by Surya Karki
According to Annual Report of the Executive Board of the Clean Development Mechanism (CDM) to the Conference of the Parties serving as the meeting of the Parties to the Kyoto Protocol, it has come through another difficult year. The main challenge facing the CDM remains the low level of demand for the certified emission reductions produced by CDM registered project activities and programmes of activities, due ultimately to Parties’ level of ambition to reduce greenhouse gas emissions. And as there wasn’t a mechanism to address the overflow and low demand of carbon credits, the overwhelming supply of CER units has driven the demand and carbon prices down.
The report also states that the number of CDM projects carried out has dropped drastically in comparison to 2005 levels. Since its establishment, the CDM has 7300 projects registered in 94 countries, making it the only mechanism to have implemented projects in several countries. Among the 7300 CDM projects, many have been implemented in countries that already attract the lion’s share of foreign direct investment (FDI), like China and India among others.

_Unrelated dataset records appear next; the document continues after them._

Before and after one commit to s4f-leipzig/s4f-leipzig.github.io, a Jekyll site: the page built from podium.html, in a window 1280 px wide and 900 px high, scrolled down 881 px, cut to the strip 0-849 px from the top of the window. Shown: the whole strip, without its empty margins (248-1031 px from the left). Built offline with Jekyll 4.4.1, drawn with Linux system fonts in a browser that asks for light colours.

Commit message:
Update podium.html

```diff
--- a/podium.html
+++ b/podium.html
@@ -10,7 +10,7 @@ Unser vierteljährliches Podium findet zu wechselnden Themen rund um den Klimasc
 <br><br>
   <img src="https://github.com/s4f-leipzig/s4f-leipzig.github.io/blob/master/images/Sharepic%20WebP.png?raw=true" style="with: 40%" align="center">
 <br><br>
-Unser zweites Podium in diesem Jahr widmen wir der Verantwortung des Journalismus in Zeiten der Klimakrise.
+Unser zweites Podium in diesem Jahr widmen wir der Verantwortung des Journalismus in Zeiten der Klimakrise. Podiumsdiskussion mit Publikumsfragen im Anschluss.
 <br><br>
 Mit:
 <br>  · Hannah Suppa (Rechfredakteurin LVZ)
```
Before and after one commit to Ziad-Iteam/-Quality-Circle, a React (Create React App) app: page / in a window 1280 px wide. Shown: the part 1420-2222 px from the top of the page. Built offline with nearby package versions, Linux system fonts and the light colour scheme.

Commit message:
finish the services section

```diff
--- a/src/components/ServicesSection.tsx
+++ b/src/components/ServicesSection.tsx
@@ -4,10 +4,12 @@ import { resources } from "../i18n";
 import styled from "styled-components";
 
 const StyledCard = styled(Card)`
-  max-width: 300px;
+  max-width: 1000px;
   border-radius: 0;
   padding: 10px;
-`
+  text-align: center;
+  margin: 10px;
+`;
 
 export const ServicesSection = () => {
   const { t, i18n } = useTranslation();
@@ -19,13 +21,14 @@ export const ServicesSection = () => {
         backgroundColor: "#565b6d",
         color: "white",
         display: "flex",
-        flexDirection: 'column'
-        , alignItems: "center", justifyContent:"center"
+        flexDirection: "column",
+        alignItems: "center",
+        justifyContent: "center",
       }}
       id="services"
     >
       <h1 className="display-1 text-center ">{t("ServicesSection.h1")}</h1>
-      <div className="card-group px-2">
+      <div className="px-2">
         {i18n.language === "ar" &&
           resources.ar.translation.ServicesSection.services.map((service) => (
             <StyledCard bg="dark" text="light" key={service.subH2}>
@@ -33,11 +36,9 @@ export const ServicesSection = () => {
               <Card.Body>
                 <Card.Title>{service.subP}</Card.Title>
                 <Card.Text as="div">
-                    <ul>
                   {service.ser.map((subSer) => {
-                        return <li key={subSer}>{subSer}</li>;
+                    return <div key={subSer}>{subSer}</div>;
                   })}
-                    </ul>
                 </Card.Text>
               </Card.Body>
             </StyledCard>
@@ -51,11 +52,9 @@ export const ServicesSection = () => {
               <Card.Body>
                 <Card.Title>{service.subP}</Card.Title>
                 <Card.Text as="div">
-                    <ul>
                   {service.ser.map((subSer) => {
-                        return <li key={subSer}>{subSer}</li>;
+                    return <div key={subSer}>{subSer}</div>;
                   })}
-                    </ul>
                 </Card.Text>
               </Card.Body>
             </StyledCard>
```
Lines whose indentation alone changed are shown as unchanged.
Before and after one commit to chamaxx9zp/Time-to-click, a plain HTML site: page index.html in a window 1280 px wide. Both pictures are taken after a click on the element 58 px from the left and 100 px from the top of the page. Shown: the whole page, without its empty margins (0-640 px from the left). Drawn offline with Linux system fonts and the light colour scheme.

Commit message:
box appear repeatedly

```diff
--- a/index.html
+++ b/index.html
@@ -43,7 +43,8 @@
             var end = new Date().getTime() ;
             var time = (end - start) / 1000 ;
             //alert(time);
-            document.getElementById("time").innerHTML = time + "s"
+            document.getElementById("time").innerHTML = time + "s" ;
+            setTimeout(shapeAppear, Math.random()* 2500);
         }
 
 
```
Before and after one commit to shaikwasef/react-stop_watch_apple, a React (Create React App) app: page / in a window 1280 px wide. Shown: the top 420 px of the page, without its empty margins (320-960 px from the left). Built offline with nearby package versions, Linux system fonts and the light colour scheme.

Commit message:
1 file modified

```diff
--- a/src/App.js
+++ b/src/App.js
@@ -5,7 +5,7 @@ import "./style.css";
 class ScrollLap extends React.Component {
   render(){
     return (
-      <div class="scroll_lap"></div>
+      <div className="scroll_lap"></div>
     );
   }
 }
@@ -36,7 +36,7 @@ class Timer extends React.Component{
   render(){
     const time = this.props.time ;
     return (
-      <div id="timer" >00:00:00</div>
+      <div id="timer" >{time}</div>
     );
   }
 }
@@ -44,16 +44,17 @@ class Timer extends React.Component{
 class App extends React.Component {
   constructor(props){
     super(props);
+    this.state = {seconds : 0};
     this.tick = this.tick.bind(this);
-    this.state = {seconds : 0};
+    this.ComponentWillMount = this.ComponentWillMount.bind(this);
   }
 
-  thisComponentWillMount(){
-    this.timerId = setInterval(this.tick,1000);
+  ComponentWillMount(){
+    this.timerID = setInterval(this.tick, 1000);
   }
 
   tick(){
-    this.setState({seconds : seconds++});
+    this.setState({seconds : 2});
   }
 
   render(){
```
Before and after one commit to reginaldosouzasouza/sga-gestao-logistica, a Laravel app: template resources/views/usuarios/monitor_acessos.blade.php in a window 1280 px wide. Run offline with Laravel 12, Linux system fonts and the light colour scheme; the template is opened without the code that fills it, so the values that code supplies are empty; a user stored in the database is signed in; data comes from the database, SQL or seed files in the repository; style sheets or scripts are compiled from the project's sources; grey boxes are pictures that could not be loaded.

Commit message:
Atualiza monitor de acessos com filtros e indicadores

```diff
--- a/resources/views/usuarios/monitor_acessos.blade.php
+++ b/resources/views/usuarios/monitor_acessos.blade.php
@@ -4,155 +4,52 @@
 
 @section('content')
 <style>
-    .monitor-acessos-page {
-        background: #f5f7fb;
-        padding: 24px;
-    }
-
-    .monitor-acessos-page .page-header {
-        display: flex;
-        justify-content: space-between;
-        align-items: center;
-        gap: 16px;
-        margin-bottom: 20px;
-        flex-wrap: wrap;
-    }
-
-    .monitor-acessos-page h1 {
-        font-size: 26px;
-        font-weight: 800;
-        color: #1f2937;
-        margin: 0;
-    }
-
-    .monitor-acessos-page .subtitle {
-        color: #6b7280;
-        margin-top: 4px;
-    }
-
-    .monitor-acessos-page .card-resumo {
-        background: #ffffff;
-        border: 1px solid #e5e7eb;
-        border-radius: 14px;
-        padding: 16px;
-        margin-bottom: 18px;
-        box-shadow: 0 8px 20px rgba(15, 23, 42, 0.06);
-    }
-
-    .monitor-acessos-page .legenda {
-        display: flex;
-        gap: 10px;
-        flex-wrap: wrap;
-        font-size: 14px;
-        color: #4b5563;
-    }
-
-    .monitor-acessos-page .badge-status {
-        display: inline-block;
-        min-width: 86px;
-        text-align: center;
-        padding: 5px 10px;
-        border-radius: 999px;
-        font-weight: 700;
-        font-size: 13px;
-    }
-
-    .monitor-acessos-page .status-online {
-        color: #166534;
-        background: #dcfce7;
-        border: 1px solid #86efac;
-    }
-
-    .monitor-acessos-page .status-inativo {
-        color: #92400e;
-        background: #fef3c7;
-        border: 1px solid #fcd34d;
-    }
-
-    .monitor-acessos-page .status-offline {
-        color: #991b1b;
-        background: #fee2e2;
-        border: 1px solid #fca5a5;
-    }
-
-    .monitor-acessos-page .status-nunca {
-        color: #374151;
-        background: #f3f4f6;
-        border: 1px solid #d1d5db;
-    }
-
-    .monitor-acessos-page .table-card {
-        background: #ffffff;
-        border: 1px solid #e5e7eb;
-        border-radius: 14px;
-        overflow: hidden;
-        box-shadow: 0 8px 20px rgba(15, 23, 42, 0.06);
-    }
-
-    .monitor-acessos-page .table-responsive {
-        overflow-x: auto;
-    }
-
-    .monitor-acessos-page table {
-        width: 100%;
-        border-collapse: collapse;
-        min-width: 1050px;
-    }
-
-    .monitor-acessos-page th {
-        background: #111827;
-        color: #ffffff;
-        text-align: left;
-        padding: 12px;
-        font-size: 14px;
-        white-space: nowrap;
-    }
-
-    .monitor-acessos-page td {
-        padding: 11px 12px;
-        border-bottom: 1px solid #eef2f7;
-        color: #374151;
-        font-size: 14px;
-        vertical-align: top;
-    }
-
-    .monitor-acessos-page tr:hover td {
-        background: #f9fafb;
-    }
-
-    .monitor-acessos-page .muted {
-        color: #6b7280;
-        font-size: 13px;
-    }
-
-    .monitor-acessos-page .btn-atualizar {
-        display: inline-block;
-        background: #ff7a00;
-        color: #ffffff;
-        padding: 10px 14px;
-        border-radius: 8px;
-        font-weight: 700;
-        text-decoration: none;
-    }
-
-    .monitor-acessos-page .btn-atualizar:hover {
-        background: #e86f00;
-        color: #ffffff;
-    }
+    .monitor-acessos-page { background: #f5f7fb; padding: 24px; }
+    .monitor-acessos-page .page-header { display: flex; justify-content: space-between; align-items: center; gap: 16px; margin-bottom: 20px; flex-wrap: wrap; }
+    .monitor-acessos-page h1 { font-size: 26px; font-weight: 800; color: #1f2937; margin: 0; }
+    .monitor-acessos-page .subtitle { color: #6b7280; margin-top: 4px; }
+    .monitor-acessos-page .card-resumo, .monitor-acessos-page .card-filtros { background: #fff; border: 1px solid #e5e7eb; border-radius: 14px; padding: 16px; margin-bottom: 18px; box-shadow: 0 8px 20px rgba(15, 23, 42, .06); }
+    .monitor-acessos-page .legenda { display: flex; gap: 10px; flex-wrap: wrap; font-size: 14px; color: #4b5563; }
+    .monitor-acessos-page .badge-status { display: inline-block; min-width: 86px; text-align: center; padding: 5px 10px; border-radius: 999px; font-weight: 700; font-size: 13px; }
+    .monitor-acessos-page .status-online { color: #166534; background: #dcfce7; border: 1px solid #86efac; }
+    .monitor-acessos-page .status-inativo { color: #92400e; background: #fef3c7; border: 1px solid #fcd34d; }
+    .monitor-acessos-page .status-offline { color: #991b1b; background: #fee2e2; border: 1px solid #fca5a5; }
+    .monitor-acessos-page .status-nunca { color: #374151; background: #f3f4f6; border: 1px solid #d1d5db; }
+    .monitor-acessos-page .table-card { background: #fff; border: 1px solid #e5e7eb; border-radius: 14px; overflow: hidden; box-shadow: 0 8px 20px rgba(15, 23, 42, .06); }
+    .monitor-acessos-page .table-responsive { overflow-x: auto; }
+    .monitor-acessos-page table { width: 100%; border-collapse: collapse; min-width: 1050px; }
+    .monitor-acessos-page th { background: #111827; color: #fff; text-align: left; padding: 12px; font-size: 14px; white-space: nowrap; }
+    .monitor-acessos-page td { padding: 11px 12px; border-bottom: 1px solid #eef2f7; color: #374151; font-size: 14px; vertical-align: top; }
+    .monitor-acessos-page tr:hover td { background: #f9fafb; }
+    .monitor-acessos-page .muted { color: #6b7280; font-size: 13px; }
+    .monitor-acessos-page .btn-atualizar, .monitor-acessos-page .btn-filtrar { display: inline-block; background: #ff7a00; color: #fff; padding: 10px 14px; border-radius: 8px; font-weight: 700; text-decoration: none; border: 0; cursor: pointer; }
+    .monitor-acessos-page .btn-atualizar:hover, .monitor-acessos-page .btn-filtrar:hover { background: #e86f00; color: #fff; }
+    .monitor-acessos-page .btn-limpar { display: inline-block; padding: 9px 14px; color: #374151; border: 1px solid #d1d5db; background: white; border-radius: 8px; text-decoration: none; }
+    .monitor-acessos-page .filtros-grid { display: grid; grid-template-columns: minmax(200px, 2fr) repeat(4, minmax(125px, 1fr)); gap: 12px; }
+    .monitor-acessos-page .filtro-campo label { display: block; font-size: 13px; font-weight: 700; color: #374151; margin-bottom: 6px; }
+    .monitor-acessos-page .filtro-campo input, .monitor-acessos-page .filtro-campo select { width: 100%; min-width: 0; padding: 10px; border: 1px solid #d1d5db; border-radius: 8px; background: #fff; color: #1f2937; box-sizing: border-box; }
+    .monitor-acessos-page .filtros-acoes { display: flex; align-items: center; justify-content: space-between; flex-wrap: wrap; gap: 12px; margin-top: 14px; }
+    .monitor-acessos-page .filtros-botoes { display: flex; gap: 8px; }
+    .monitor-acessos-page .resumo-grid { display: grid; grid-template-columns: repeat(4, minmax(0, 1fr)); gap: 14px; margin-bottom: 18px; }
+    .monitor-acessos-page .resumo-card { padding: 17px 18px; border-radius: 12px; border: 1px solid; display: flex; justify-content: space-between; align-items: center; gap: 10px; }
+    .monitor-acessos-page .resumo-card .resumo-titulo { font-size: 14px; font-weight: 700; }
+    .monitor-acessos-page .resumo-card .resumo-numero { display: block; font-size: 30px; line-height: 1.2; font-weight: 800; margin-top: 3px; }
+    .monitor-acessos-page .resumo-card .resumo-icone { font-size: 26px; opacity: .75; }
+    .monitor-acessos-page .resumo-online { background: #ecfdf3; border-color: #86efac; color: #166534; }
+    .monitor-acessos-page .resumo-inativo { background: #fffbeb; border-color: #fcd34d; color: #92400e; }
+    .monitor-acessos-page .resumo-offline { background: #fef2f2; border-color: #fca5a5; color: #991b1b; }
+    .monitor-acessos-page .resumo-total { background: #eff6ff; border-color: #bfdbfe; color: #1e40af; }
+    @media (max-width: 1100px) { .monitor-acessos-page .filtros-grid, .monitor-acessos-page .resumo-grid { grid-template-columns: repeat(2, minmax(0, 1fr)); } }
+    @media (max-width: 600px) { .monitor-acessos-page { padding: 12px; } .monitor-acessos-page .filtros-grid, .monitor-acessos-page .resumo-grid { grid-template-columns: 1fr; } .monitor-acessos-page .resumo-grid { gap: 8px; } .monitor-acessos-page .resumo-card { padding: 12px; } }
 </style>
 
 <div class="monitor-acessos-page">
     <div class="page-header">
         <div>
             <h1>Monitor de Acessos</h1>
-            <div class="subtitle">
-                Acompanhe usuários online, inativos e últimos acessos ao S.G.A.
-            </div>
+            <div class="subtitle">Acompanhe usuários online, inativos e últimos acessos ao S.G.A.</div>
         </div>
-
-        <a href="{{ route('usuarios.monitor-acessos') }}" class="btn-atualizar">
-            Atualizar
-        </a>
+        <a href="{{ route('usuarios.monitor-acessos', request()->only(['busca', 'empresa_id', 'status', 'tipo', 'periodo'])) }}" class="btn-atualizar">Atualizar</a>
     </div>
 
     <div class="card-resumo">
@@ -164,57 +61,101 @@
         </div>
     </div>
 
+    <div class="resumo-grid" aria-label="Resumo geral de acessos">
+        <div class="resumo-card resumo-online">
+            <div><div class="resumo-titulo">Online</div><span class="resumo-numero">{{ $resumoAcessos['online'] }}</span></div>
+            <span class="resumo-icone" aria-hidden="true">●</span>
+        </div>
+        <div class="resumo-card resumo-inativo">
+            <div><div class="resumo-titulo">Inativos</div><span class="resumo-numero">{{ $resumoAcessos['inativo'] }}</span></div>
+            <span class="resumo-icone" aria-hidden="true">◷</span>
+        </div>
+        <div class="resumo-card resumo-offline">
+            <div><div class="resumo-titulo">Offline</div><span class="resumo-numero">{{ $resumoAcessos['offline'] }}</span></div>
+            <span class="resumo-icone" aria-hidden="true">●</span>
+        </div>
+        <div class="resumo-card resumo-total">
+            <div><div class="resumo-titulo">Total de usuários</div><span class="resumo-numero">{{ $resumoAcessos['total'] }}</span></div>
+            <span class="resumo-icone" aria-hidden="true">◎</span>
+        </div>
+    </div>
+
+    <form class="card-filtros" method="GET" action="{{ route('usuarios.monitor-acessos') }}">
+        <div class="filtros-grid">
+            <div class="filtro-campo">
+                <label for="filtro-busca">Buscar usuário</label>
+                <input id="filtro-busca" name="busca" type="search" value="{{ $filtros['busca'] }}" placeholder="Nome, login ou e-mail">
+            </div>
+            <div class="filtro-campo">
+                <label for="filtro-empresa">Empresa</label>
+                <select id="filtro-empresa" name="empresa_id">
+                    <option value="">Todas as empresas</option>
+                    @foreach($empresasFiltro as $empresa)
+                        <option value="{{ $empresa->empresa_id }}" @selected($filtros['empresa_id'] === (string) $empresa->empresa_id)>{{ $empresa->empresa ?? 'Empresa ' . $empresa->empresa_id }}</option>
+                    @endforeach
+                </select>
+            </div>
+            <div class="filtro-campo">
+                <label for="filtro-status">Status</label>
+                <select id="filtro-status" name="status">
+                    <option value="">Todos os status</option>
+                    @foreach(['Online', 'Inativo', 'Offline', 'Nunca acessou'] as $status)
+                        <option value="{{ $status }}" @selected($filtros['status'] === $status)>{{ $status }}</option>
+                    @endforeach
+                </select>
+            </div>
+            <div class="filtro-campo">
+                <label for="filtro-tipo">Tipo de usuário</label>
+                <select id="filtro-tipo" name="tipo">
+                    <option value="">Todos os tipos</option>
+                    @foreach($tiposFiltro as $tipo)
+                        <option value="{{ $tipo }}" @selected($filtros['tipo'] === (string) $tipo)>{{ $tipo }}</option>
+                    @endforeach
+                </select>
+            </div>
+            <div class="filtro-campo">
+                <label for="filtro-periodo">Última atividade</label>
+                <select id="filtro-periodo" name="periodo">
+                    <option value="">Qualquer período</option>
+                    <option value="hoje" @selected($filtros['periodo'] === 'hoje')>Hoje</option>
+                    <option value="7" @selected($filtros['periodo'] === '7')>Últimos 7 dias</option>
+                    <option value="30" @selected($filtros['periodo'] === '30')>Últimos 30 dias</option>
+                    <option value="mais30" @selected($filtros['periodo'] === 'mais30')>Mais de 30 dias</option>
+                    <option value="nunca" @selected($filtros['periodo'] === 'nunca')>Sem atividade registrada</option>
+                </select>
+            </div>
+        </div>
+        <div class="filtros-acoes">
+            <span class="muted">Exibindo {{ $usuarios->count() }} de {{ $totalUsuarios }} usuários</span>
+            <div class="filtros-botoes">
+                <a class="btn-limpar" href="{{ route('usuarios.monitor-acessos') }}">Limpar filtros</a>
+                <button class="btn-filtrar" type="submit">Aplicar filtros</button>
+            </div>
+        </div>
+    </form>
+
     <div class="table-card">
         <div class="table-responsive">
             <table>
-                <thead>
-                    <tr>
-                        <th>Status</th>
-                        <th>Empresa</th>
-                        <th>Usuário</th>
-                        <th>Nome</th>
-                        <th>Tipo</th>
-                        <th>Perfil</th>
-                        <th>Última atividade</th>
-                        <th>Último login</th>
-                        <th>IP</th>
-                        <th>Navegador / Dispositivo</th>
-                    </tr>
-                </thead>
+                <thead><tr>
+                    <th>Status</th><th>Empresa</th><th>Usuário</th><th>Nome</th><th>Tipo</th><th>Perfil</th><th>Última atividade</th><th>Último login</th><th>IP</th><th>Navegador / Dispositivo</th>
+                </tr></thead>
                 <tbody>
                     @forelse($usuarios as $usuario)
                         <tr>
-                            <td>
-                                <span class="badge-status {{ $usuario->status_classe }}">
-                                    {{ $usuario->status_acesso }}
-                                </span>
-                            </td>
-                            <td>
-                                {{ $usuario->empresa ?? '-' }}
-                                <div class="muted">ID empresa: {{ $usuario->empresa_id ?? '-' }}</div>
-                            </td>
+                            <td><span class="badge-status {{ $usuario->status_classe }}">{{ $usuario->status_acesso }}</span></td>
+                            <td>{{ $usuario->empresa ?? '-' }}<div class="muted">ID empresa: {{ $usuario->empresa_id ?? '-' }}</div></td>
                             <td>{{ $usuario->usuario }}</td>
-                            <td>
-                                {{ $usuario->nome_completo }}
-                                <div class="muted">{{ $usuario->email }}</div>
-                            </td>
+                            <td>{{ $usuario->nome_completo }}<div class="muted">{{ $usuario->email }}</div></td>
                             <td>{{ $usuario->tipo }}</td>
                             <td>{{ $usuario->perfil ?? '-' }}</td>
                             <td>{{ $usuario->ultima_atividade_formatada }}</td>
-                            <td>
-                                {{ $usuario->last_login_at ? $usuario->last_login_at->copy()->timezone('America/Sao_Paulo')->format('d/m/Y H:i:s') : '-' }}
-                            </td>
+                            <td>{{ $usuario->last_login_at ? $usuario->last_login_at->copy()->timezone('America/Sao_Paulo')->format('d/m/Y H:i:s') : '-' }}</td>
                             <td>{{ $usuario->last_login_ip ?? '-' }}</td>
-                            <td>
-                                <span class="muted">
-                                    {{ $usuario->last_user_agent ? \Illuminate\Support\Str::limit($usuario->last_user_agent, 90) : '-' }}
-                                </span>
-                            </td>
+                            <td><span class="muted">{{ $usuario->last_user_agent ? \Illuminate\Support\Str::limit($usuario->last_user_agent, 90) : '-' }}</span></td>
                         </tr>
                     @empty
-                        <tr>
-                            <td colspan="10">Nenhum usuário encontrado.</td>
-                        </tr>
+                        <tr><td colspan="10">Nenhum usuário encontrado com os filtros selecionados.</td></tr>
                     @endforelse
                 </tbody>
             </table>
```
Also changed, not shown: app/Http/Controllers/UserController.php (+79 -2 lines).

While the “C” in CDM stands for “Clean,” the definition of this word is so vague that even “clean coal” projects can be part of it. The astonishing fact is that most CDM credits are made up of “clean coal” project credits. Thus, through this mechanism there is no actual CO2 emission reduction. The “reduction” in CO2 gases from CDM projects, which are counted as credits towards mitigation commitment for the implementing country, is a demonstration of false mitigation commitments by Annex I parties. Read more…